In February, the Legislature concluded that making a midyear 10 percent rollback in payments available to physicians treating Medi-Cal’s 6.7 million poor, elderly and disabled would be a hard-nosed but practical way to quickly save an estimated $568 million, starting this summer.
But the always-rational Elizabeth Hill, the nonpartisan state legislative analyst, quickly listed the ways this is a thoroughly bad idea: For one thing, more than half of Medi-Cal funding comes from the federal government. So every dollar the Legislature takes away from Medi-Cal means the program loses approximately $1.25 more from U.S. matching funds.
Even more damaging, unless the low-income Californians unable to obtain Medi-Cal treatment simply decide to lay down in the streets and wait to die, they have only one reasonable alternative. They must wait for hours at locally funded public health clinics or, more likely, the overburdened emergency rooms of not-for-profit hospitals and county medical centers such as San Francisco General Hospital and San Mateo Medical Center — where treatment costs three or four times more.
So the Legislature’s Medi-Cal cuts are simply another budgetary shell game, shifting state health care expenditures onto already-hard-pressed local jurisdictions and onto private hospitals, which then boost costs to privateinsurers that in turn raise prices to consumers. In 2005, a Blue Cross study estimated its average client family pays an extra $950 yearly because of this.

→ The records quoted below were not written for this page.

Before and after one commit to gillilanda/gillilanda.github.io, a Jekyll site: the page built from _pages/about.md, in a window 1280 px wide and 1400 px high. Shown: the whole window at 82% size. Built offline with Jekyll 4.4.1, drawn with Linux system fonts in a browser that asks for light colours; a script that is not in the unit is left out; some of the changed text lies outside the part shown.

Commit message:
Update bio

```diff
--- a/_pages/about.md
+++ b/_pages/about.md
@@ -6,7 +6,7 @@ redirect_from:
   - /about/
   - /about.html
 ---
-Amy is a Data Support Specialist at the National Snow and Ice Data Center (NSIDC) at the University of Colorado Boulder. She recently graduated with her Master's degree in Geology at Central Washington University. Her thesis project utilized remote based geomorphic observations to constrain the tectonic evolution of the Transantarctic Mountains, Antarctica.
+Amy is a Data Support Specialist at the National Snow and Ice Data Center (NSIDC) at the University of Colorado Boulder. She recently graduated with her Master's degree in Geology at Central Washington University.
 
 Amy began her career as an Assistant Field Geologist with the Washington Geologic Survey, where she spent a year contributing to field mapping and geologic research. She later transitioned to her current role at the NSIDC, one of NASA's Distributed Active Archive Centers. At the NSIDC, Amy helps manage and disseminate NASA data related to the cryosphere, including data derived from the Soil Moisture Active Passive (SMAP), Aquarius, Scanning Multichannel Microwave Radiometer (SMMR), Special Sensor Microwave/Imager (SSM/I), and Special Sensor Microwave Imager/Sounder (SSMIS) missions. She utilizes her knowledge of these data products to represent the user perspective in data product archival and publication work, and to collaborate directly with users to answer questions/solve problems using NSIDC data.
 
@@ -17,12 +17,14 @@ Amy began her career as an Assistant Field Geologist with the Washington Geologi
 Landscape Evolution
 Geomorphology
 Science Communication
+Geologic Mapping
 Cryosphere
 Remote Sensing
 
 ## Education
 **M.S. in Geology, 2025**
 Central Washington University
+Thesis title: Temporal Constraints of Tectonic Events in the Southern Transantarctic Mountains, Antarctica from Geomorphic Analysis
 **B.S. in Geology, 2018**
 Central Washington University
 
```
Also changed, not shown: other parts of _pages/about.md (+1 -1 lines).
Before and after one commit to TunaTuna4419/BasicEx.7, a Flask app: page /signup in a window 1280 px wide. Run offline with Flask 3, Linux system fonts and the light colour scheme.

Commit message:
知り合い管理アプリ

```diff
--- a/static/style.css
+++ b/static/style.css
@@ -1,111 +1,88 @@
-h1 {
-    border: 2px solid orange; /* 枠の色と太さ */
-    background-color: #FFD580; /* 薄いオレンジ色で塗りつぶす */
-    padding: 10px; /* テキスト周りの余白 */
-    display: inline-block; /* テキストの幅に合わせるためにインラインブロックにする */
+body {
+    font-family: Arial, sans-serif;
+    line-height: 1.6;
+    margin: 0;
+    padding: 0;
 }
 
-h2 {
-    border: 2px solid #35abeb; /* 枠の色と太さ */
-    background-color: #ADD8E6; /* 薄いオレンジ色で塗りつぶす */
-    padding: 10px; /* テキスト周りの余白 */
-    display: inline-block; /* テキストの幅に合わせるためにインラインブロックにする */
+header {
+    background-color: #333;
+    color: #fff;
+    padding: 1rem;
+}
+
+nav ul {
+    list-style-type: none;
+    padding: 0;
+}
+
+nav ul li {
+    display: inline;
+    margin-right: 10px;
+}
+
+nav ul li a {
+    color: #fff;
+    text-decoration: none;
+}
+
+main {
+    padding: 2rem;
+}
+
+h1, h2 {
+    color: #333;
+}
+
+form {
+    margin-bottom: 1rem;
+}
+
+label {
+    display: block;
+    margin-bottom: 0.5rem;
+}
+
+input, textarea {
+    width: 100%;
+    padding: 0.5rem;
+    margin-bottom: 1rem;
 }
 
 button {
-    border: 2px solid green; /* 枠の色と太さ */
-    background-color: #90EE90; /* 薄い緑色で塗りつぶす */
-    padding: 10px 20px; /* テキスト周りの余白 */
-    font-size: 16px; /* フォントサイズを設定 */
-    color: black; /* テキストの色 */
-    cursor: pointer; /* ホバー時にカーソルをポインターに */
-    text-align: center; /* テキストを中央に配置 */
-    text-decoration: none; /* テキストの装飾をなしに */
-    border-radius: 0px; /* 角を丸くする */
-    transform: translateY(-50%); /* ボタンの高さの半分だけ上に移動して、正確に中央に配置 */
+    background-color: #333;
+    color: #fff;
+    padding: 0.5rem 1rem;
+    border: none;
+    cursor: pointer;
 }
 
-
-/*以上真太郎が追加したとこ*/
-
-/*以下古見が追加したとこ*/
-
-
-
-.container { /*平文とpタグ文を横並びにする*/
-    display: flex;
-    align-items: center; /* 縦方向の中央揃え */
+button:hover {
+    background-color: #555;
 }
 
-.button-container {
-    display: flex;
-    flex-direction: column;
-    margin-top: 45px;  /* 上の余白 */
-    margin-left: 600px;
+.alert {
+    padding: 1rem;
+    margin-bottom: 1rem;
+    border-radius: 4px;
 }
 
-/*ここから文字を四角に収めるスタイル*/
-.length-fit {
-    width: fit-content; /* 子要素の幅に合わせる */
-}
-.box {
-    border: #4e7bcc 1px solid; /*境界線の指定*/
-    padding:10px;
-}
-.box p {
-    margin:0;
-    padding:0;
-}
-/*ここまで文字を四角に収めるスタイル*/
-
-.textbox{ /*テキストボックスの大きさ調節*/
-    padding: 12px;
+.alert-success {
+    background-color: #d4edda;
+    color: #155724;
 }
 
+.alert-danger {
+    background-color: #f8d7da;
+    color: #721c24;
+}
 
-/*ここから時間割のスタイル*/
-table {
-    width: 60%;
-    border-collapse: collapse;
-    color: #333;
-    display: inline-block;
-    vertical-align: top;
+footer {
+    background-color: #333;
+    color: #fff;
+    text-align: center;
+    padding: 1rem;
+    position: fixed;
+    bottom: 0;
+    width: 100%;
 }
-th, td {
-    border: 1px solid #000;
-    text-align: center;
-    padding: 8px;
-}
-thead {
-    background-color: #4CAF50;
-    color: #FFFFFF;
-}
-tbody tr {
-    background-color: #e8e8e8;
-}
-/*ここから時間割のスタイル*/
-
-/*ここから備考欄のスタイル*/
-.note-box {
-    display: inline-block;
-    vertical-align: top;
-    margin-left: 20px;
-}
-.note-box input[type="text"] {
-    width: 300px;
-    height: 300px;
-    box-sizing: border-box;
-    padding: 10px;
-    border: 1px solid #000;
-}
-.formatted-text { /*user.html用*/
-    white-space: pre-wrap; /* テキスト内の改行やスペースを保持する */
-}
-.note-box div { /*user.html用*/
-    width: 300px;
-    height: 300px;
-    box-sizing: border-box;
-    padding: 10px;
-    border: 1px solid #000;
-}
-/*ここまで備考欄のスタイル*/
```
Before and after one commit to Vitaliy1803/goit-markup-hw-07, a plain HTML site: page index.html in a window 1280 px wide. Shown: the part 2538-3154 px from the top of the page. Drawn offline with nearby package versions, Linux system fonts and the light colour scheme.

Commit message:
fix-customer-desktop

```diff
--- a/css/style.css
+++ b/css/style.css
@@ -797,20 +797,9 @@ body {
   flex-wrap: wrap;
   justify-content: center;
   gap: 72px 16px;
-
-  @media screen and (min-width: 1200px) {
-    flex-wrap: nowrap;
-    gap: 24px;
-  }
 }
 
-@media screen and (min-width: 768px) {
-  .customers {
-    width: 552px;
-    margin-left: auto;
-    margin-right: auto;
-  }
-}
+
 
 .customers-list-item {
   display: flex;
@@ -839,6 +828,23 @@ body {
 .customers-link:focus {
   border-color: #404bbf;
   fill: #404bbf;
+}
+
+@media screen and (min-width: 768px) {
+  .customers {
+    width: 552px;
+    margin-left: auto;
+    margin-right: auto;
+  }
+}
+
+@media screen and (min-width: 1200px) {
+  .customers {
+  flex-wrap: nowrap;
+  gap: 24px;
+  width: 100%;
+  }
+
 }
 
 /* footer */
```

It is almost startling, but approximately one out of seven San Franciscans is a Medi-Cal client. Nearly 115,000 residents are on Medi-Cal, according to the California Department of Health and Human Services. So the pending 10 percent funding cut could lose The City an estimated $9 million. Not to mention that Medi-Cal access is already falling drastically statewide, with more and more physicians refusing to accept patients on the program.
Mayor Gavin Newsom was in Sacramento on Tuesday announcing that he is prepared to file a lawsuit to roll back the Legislature’s 10 percent Medi-Cal cuts. More often than not, making budget policy in the courts is a bad idea.
But with San Francisco now facing its own $338 million deficit, we cannot see that Mayor Newsom has any other alternative except to fight as hard as he can stop the state from playing its latest trick on the counties.
Meanwhile, San Francisco Unified School District SuperintendentCarlos Garcia has already threatened to sue California in order to force long-term funding stability. The state can expect many more of these lawsuits until it finally gets serious about reworking the grotesquely flawed budgeting process.